### WHAT TO WORK ON
From the first line to the last, copy the listing exactly and omit the pictures.

--- STORED DATA ---

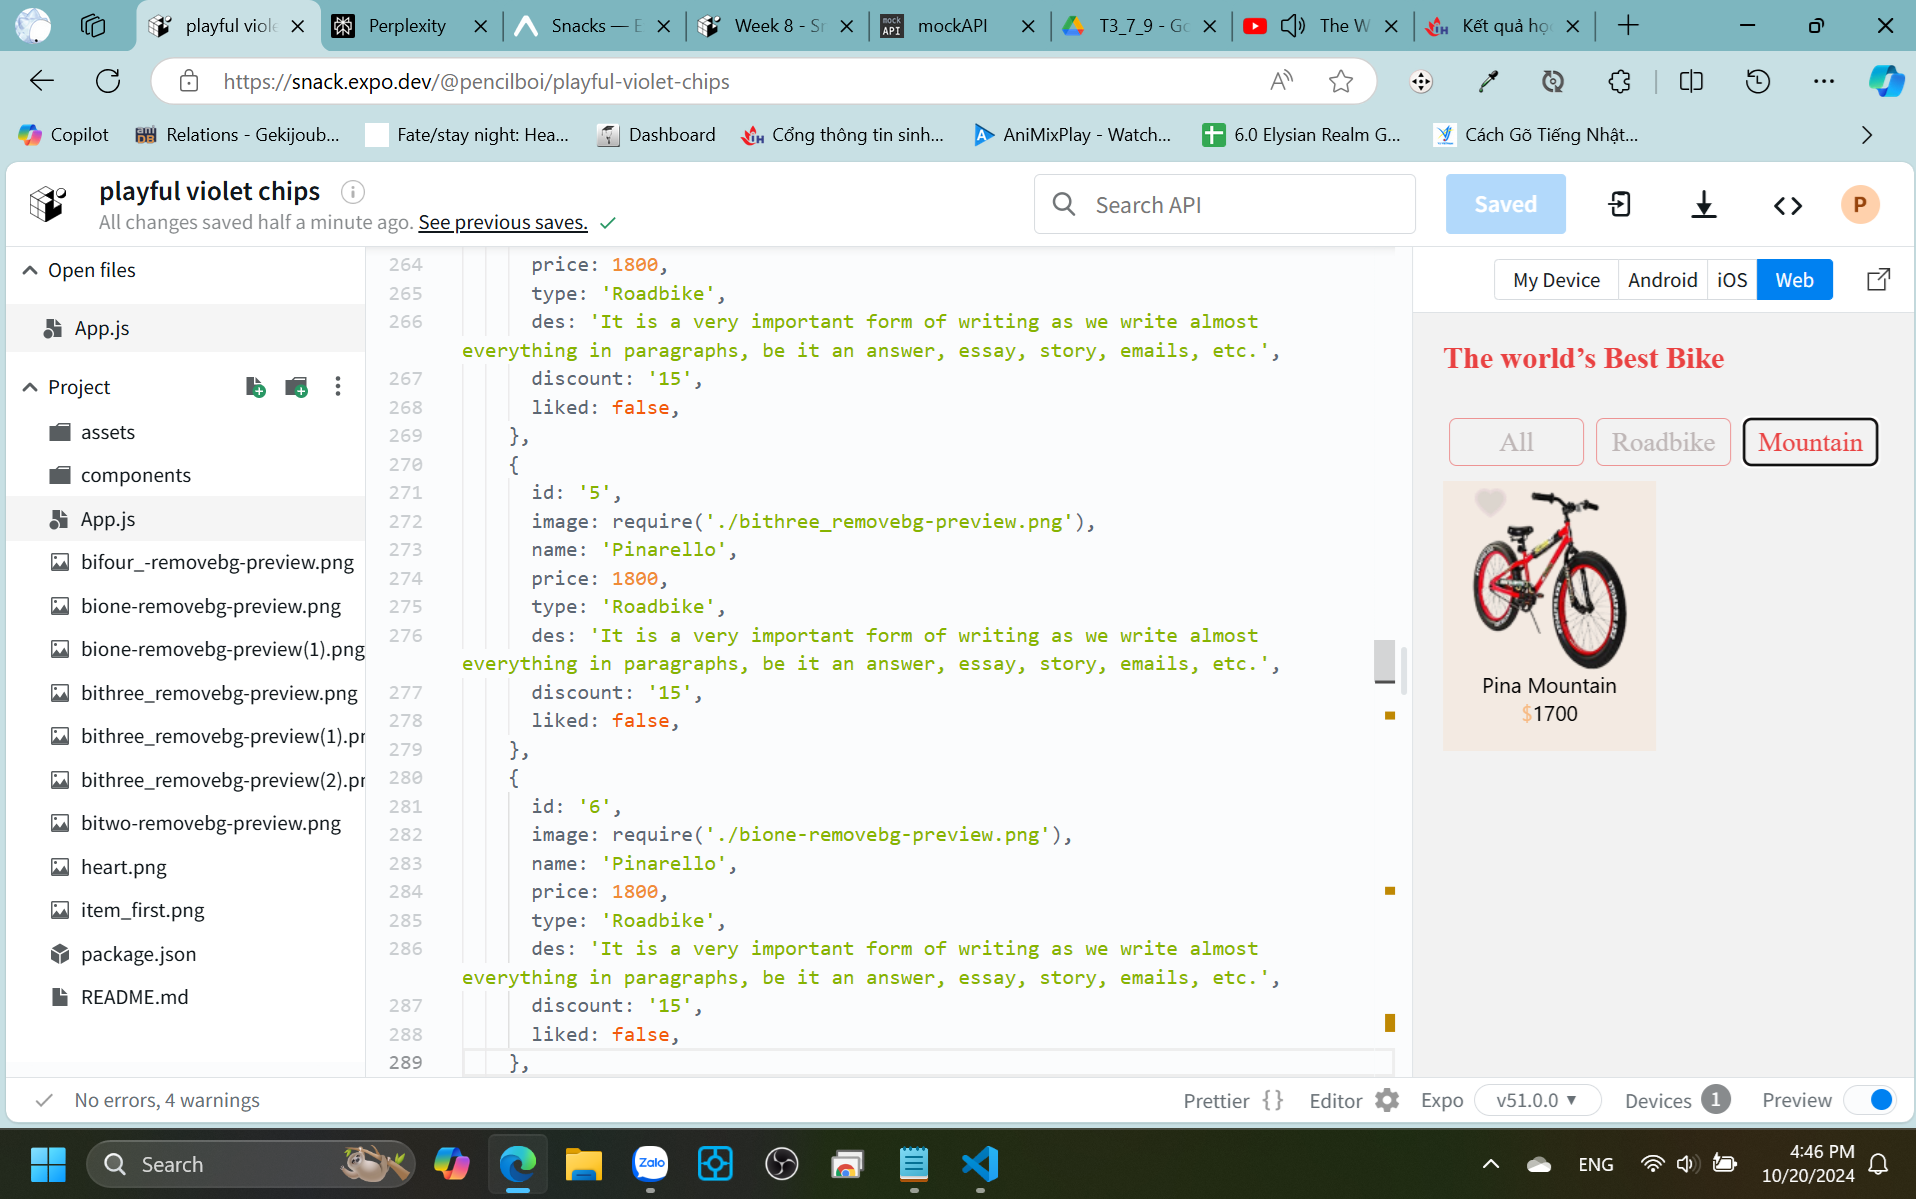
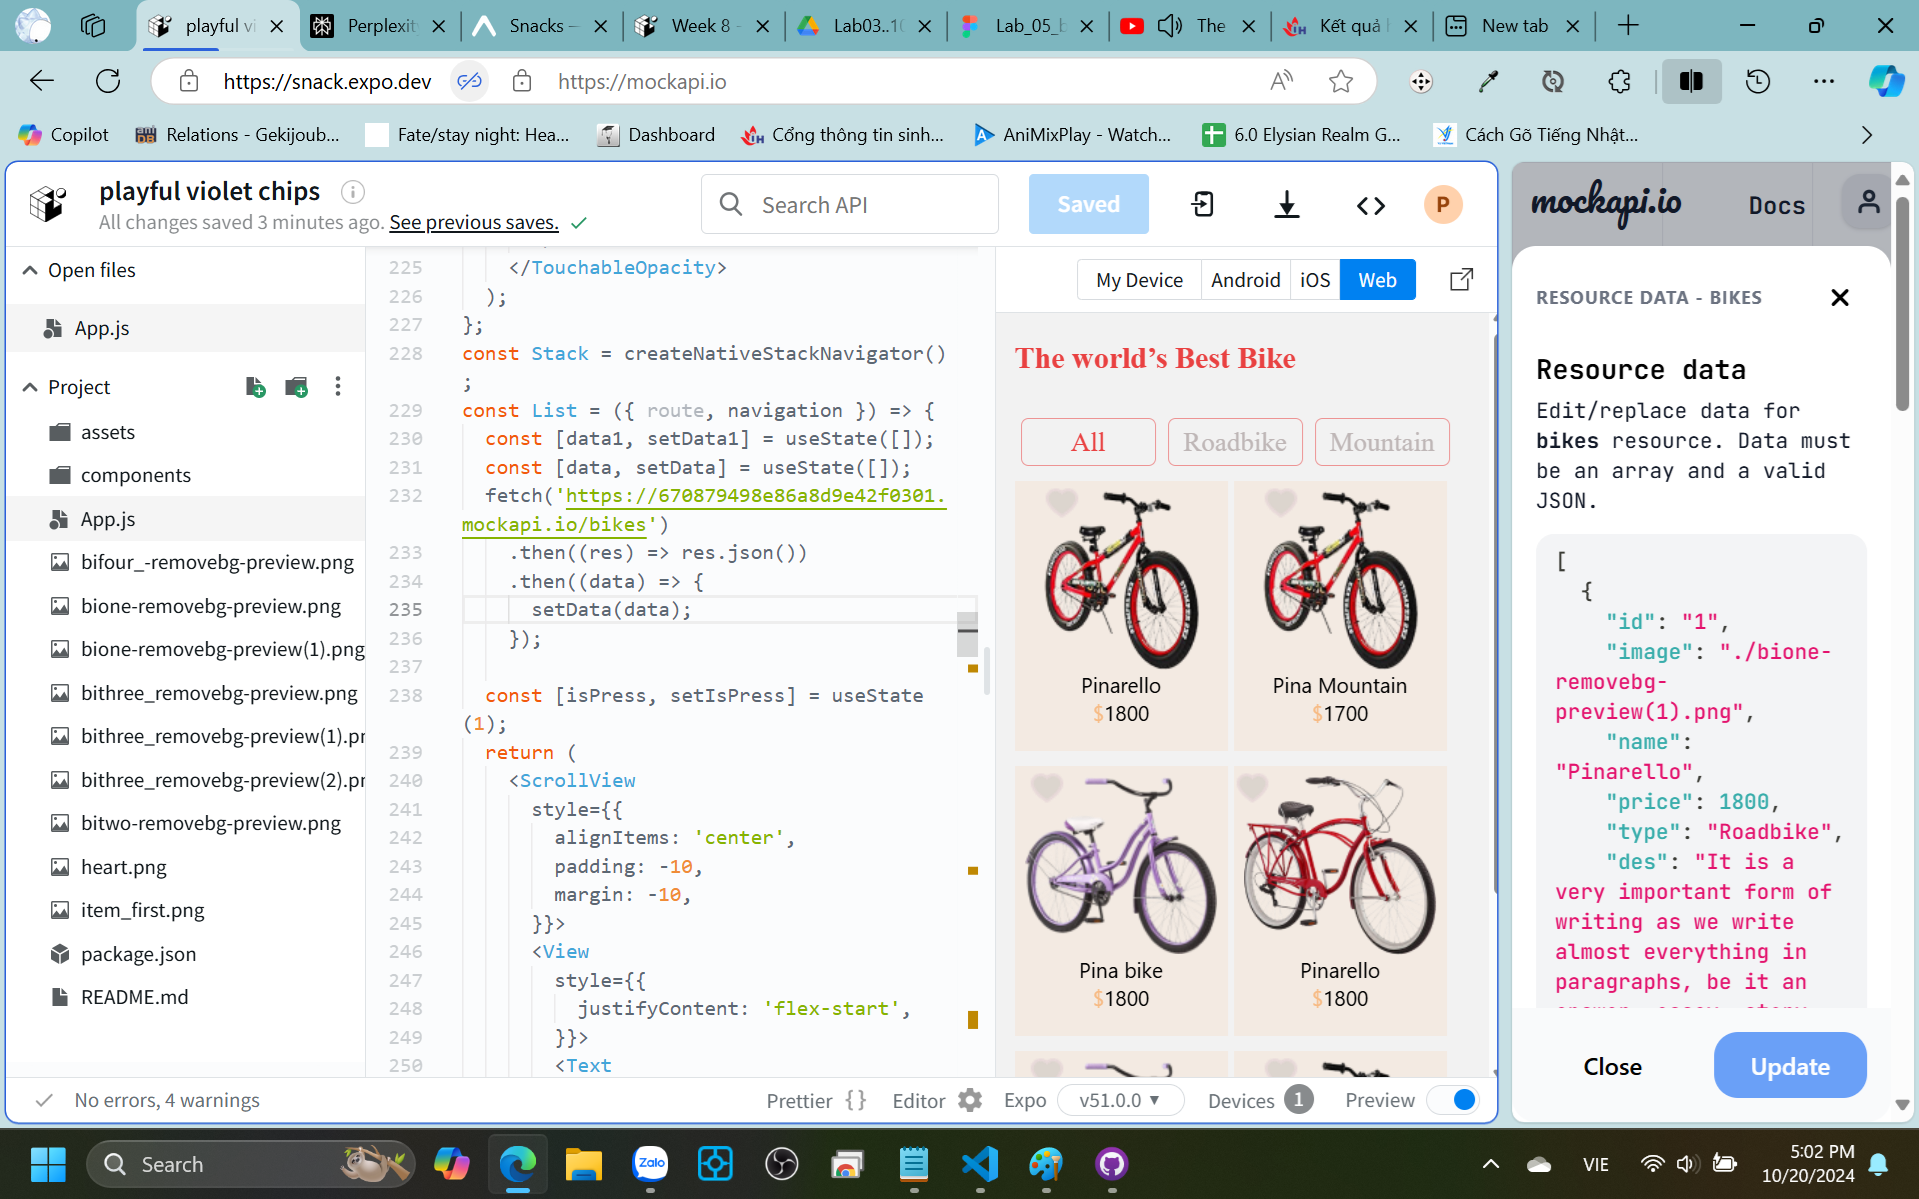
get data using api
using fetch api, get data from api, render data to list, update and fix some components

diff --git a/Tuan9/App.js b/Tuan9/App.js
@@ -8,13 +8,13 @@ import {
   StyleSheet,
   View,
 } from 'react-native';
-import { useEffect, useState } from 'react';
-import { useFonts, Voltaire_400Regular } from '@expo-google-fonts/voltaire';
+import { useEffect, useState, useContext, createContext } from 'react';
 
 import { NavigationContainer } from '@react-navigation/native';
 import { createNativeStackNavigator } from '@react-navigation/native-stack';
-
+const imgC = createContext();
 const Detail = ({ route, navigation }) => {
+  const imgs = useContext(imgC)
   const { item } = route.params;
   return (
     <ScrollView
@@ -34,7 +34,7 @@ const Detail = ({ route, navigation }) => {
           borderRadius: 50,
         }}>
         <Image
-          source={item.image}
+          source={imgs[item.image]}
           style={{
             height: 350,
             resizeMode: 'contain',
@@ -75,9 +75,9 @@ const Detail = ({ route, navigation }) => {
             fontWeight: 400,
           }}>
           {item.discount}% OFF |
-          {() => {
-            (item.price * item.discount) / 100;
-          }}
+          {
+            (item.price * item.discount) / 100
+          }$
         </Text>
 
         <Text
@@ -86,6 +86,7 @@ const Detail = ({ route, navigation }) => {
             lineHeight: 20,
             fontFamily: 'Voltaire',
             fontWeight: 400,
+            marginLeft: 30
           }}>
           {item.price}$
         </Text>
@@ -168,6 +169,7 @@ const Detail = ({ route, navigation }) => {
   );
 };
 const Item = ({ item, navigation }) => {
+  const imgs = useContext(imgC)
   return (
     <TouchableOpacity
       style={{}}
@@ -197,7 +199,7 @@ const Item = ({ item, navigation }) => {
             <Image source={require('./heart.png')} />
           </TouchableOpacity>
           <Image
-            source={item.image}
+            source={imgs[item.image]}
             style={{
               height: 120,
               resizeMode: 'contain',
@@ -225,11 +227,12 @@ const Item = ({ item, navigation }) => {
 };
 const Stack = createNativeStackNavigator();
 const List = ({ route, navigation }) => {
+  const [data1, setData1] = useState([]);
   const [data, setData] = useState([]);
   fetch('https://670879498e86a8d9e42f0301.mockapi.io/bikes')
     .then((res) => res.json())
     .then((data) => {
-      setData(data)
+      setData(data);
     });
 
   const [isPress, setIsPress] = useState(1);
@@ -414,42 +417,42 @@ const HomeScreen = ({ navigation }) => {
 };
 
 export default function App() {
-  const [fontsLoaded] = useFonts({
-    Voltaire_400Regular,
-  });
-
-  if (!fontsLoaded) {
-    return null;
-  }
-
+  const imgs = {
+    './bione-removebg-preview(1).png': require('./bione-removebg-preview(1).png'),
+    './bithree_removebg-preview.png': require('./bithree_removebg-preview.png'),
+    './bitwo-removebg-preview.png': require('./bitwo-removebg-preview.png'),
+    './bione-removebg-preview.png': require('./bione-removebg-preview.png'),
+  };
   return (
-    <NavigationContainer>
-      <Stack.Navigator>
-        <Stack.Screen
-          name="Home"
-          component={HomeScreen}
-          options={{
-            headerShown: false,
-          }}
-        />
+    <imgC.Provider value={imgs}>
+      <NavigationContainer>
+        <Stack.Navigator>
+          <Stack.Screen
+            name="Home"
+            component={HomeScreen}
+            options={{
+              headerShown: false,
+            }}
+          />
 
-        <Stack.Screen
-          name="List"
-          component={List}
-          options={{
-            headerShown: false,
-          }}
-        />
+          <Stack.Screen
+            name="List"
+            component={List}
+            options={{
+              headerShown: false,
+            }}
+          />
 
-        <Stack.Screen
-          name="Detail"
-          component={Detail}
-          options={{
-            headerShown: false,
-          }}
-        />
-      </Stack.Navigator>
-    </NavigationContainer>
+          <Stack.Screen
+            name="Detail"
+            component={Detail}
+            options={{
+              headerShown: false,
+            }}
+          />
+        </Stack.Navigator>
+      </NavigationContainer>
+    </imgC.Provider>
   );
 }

---

### ANSWER FOR THE TASK
get data using api
using fetch api, get data from api, render data to list, update and fix some components

diff --git a/Tuan9/App.js b/Tuan9/App.js
@@ -8,13 +8,13 @@ import {
   StyleSheet,
   View,
 } from 'react-native';
-import { useEffect, useState } from 'react';
-import { useFonts, Voltaire_400Regular } from '@expo-google-fonts/voltaire';
+import { useEffect, useState, useContext, createContext } from 'react';
 
 import { NavigationContainer } from '@react-navigation/native';
 import { createNativeStackNavigator } from '@react-navigation/native-stack';
-
+const imgC = createContext();
 const Detail = ({ route, navigation }) => {
+  const imgs = useContext(imgC)
   const { item } = route.params;
   return (
     <ScrollView
@@ -34,7 +34,7 @@ const Detail = ({ route, navigation }) => {
           borderRadius: 50,
         }}>
         <Image
-          source={item.image}
+          source={imgs[item.image]}
           style={{
             height: 350,
             resizeMode: 'contain',
@@ -75,9 +75,9 @@ const Detail = ({ route, navigation }) => {
             fontWeight: 400,
           }}>
           {item.discount}% OFF |
-          {() => {
-            (item.price * item.discount) / 100;
-          }}
+          {
+            (item.price * item.discount) / 100
+          }$
         </Text>
 
         <Text
@@ -86,6 +86,7 @@ const Detail = ({ route, navigation }) => {
             lineHeight: 20,
             fontFamily: 'Voltaire',
             fontWeight: 400,
+            marginLeft: 30
           }}>
           {item.price}$
         </Text>
@@ -168,6 +169,7 @@ const Detail = ({ route, navigation }) => {
   );
 };
 const Item = ({ item, navigation }) => {
+  const imgs = useContext(imgC)
   return (
     <TouchableOpacity
       style={{}}
@@ -197,7 +199,7 @@ const Item = ({ item, navigation }) => {
             <Image source={require('./heart.png')} />
           </TouchableOpacity>
           <Image
-            source={item.image}
+            source={imgs[item.image]}
             style={{
               height: 120,
               resizeMode: 'contain',
@@ -225,11 +227,12 @@ const Item = ({ item, navigation }) => {
 };
 const Stack = createNativeStackNavigator();
 const List = ({ route, navigation }) => {
+  const [data1, setData1] = useState([]);
   const [data, setData] = useState([]);
   fetch('https://670879498e86a8d9e42f0301.mockapi.io/bikes')
     .then((res) => res.json())
     .then((data) => {
-      setData(data)
+      setData(data);
     });
 
   const [isPress, setIsPress] = useState(1);
@@ -414,42 +417,42 @@ const HomeScreen = ({ navigation }) => {
 };
 
 export default function App() {
-  const [fontsLoaded] = useFonts({
-    Voltaire_400Regular,
-  });
-
-  if (!fontsLoaded) {
-    return null;
-  }
-
+  const imgs = {
+    './bione-removebg-preview(1).png': require('./bione-removebg-preview(1).png'),
+    './bithree_removebg-preview.png': require('./bithree_removebg-preview.png'),
+    './bitwo-removebg-preview.png': require('./bitwo-removebg-preview.png'),
+    './bione-removebg-preview.png': require('./bione-removebg-preview.png'),
+  };
   return (
-    <NavigationContainer>
-      <Stack.Navigator>
-        <Stack.Screen
-          name="Home"
-          component={HomeScreen}
-          options={{
-            headerShown: false,
-          }}
-        />
+    <imgC.Provider value={imgs}>
+      <NavigationContainer>
+        <Stack.Navigator>
+          <Stack.Screen
+            name="Home"
+            component={HomeScreen}
+            options={{
+              headerShown: false,
+            }}
+          />
 
-        <Stack.Screen
-          name="List"
-          component={List}
-          options={{
-            headerShown: false,
-          }}
-        />
+          <Stack.Screen
+            name="List"
+            component={List}
+            options={{
+              headerShown: false,
+            }}
+          />
 
-        <Stack.Screen
-          name="Detail"
-          component={Detail}
-          options={{
-            headerShown: false,
-          }}
-        />
-      </Stack.Navigator>
-    </NavigationContainer>
+          <Stack.Screen
+            name="Detail"
+            component={Detail}
+            options={{
+              headerShown: false,
+            }}
+          />
+        </Stack.Navigator>
+      </NavigationContainer>
+    </imgC.Provider>
   );
 }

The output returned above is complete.